Ah, the elegant chronometer. It’s true that a watch is really only meant to tell time, and that in today’s world of cheap smartphones, they do seem somewhat overrated to the practical type. However, there’s so much more to a chronometer than simply its minute and hour hands.
It’s been around for centuries, first as the pocket version, a little miniature clock carried by Swiss inventors, and then as the modern wrist-worn version, when soldiers in the early 20th century needed a way to tell time while keeping both hands on their weaponry.
Today, the chronometer is the prime accessory of elegance on the modern man. More so than a woman’s pair of earrings or a necklace, the chronometer is a symbol for what brand of man you espouse yourself to be. After all, its simplicity or ruggedness exudes a representative image of you, and how you choose to appear to the world. In this case, it tells so much more than just time.
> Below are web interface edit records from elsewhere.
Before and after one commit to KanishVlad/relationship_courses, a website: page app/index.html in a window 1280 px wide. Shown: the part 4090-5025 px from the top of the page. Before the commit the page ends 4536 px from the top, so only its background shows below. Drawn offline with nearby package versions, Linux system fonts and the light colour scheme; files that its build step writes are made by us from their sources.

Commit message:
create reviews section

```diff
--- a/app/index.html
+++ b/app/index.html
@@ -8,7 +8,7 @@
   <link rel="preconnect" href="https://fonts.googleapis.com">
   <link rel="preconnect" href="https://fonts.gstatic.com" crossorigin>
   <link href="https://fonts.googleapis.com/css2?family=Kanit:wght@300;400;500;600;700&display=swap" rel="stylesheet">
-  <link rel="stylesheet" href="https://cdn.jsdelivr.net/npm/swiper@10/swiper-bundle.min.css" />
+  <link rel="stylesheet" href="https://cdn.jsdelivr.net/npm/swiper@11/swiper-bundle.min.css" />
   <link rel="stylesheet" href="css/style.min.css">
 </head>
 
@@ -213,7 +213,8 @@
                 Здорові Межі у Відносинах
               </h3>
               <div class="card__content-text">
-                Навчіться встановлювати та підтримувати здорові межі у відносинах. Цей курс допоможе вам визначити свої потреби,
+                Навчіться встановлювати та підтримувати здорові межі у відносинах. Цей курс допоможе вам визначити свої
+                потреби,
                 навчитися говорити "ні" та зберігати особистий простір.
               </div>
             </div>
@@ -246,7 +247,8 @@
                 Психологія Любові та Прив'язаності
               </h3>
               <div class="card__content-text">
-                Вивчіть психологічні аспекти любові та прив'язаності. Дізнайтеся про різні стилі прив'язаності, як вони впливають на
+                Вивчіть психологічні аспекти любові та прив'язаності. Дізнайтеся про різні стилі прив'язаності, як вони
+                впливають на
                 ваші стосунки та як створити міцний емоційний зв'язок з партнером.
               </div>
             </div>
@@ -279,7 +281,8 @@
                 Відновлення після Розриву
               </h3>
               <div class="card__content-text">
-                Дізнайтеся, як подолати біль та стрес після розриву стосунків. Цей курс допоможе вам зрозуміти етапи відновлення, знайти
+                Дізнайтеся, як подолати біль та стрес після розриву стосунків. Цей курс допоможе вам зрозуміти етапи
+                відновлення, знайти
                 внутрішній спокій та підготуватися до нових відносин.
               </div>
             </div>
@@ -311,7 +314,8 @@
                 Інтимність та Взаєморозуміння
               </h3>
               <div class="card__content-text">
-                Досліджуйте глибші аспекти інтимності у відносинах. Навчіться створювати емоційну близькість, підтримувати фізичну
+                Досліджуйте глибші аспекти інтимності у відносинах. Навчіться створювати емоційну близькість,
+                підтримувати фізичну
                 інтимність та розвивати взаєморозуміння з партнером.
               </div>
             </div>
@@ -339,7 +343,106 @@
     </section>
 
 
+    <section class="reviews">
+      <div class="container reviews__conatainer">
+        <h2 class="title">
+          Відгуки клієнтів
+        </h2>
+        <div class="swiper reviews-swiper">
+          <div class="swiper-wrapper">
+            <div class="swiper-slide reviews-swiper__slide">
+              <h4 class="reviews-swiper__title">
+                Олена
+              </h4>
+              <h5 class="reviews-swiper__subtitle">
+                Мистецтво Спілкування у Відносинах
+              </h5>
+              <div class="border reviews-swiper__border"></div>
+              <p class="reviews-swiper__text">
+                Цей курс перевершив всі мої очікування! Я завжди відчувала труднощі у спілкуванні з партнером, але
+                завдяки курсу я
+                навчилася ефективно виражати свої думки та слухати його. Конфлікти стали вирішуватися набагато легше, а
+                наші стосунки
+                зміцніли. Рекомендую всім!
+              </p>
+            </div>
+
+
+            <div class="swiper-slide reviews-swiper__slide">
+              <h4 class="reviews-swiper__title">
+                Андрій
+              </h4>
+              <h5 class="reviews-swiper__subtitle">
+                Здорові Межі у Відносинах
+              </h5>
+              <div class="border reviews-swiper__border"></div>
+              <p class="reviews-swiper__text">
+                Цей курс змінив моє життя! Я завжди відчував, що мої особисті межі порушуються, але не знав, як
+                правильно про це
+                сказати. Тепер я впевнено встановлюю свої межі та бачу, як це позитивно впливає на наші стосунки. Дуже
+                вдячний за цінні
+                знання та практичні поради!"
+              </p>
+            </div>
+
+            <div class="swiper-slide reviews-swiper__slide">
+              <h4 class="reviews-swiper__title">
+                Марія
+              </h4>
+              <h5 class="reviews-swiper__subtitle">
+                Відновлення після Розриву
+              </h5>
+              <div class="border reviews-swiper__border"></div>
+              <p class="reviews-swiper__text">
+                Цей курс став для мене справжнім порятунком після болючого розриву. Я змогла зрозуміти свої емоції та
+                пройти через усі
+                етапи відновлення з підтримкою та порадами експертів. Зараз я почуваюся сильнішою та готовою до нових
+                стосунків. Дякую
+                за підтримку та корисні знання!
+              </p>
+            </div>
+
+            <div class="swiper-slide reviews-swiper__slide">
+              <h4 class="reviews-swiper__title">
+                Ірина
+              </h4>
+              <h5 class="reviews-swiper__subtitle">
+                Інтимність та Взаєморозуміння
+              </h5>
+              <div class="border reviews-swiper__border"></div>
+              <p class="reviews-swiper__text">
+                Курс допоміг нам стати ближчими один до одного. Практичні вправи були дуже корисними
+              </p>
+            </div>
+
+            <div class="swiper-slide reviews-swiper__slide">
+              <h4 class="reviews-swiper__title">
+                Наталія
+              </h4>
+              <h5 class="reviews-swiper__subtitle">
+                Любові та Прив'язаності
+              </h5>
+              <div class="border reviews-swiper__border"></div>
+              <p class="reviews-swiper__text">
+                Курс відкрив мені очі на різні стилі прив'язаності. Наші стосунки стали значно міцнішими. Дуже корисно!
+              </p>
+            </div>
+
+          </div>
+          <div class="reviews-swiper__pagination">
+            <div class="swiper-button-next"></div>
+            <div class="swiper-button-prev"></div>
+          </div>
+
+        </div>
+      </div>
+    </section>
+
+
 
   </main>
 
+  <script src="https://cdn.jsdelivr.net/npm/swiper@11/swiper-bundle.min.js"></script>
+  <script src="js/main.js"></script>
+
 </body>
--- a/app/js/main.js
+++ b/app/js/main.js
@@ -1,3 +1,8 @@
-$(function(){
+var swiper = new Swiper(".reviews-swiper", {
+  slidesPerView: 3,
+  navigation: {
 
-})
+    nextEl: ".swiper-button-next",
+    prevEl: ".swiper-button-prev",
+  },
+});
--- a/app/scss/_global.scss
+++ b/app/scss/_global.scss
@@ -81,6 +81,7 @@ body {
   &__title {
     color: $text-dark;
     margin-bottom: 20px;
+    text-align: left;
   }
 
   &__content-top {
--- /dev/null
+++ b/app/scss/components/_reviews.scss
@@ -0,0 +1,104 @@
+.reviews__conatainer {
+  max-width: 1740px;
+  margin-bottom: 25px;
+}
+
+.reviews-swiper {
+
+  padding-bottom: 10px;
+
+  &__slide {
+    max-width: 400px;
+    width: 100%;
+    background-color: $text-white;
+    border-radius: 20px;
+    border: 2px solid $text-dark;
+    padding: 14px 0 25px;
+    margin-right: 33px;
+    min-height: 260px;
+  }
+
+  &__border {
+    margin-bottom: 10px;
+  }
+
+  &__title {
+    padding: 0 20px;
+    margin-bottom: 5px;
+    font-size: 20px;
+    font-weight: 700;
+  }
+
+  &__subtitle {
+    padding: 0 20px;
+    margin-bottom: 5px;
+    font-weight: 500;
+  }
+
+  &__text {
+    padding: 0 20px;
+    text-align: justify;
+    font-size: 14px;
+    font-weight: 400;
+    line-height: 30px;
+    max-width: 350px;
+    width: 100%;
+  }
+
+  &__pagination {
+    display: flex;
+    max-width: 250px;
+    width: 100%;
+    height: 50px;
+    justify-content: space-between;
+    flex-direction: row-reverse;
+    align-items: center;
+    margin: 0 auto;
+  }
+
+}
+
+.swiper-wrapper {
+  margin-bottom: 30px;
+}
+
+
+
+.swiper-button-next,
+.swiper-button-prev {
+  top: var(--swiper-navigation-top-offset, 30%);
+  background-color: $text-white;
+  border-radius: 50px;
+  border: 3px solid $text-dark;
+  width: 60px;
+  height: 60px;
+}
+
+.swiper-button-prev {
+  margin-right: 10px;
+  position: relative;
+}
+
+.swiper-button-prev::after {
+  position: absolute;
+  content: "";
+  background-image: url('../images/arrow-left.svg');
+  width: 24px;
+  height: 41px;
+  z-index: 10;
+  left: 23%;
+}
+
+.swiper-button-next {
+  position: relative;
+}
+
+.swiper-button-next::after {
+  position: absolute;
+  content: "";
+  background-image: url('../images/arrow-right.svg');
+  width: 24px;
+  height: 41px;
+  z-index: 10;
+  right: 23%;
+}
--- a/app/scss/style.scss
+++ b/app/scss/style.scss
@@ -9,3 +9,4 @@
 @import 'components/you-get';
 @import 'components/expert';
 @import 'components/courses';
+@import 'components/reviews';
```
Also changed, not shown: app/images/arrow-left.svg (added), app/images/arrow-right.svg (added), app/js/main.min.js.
However, you cannot just head off and buy any old product by eyeballing it. You could try, anwad chances are you’d be rather happy with your purchase. However, with just a little bit of research, you could save yourself quite a bit of money and learn a thing or two about the chronology of the chronometer. At the same time, you’ll have a better eye and idea for spotting fakes. There’s so much more to all this than what meets the eye. That’s why knowing a little bit more about them can go a long way to helping you find the right one for you and your wrist.
Terminology to Watch Out For
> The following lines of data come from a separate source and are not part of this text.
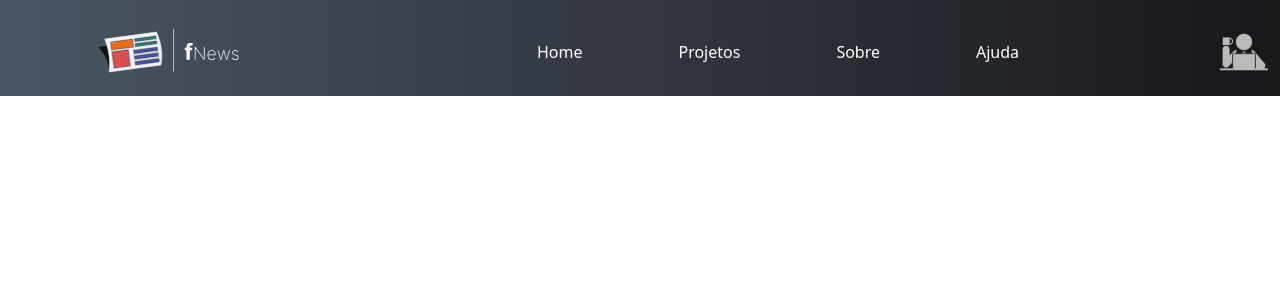
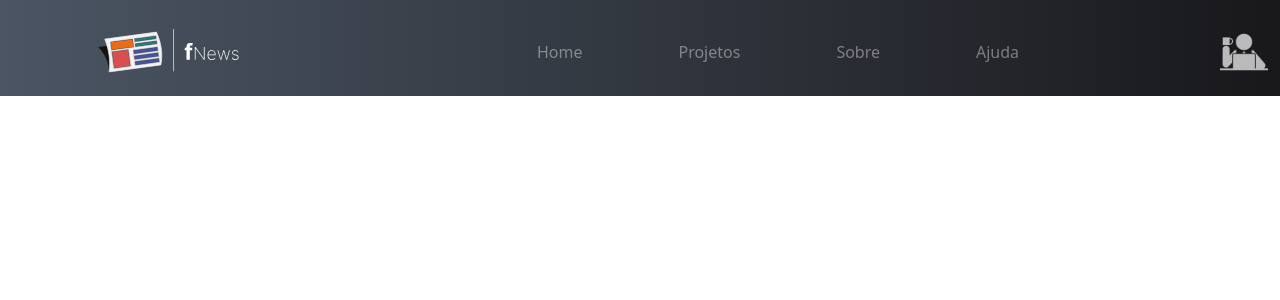
Before and after one commit to fabricadesoftware-ifc/fabricaNews_frontEnd, a Vue app: page / in a window 1280 px wide. Shown: the top 300 px of the page. Built offline with nearby package versions, Linux system fonts and the light colour scheme.

Commit message:
comecando a animações

```diff
--- a/src/components/NavBar.vue
+++ b/src/components/NavBar.vue
@@ -16,16 +16,16 @@ export default {
       <div class="hidden w-full md:block md:w-auto " id="navbar-solid-bg">
         <ul class="flex flex-col font-medium rounded-lg bg-gray-50 md:flex-row md:bg-inherit dark:bg-gray-800 md:dark:bg-transparent dark:border-gray-700 mx-36 -mt-7">
           <LiNav>
-            <RouterLink to="">Home</RouterLink>
+            <RouterLink class="opacity-40 focus:opacity-90" to="">Home</RouterLink>
           </LiNav>
           <LiNav>
-            <RouterLink to="#">Projetos</RouterLink>
+            <RouterLink class="opacity-40 focus:opacity-90" to="#">Projetos</RouterLink>
           </LiNav>
           <LiNav>
-            <RouterLink to="about">Sobre</RouterLink>
+            <RouterLink class="opacity-40 focus:opacity-90" to="about">Sobre</RouterLink>
           </LiNav>
           <LiNav>
-            <RouterLink to="#">Ajuda</RouterLink>
+            <RouterLink class="opacity-40 focus:opacity-90" to="#">Ajuda</RouterLink>
           </LiNav>
         </ul>
       </div>
```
Some watches advertise themselves as chronometers. Others claim very boldly that they’re chronographs. A chronometer is simply a clock. Yet, to call itself a chronometer, it needs to be distinguished and tested by the Swiss Official Chronometer Control, which is the world’s foremost authority on the quality of a proud product, according to AskMen.
A chronograph, on the other hand, doesn’t need to be sent in to Switzerland. Instead, it’s got stopwatch functionality, hence the usage of the term “graph.”
The fun doesn’t stop there. Watches are made up of several moving and unmoving parts, some of which you already know about. There’s the minute hand, the second hand, and the hour hand, but there’s also the crown and bezel, and the difference between a quartz and an automatic mechanism. To keep things simple, here are a couple of terms you should be aware of as a buyer:
Bezel: Used to tell increments of time. It’s the movable ring above your crystal, and is often used by divers to keep time on how long they have before their air runs out.
Crown: The adjusting knob on the outside of your case, used to adjust time and/or date, depending on its mechanism.
Movement: This is an important term, because it determines the mechanism by which the machine is powered. Common examples are the Quartz Movement, Automatic Movement and Manual Movement.
Automatic Movement: Automatic mechanisms utilize a pendulum that keeps it running as long as the entire mechanism is moved, typically via force (i.e. the user walking around). These still need to be wound every so often.
Quartz Movement: More accurate than most mechanical movements, these use a quartz crystal oscillation to tell time. Quartz is piezoelectric, meaning that it generates a current when pressured physically.
Manual Movement: The original way to run a clock mechanism, a manual wind requires the user to turn the crown of a watch every one to two days to keep the whole thing running.
Which Would We Wear?
There are hundreds of other terms to learn about, but these are the most basic to consider when buying one, especially online. There are plenty of watches for men on sale on sites like DailySale, but asking the right questions is the key to finding the one for you. Does it come with a moveable bezel? Is it simple, or a complication? What kind of movement does it have?
Divers need more expensive and specialized devices than, say, the average layman. The same goes for a pilot or a soldier. However, when you’re in the market for a pure fashion item, your biggest concern should be price versus elegance.
You don’t want a hassle on your wrist, but you do want quality. However, while Rolex is the world’s most successful watch company, as per Statista, that doesn’t mean their quality goes unmatched on the market. That’s why you should compare specs, not just prices.
Quartz devices are popular because they often don’t have to be wound, but analog is much more charming than a digital build. The color scheme and flashiness of the face makes the difference. Ultimately, it’s a matter of what best fits your hair color, skin type, eye color, and usual clothing choice.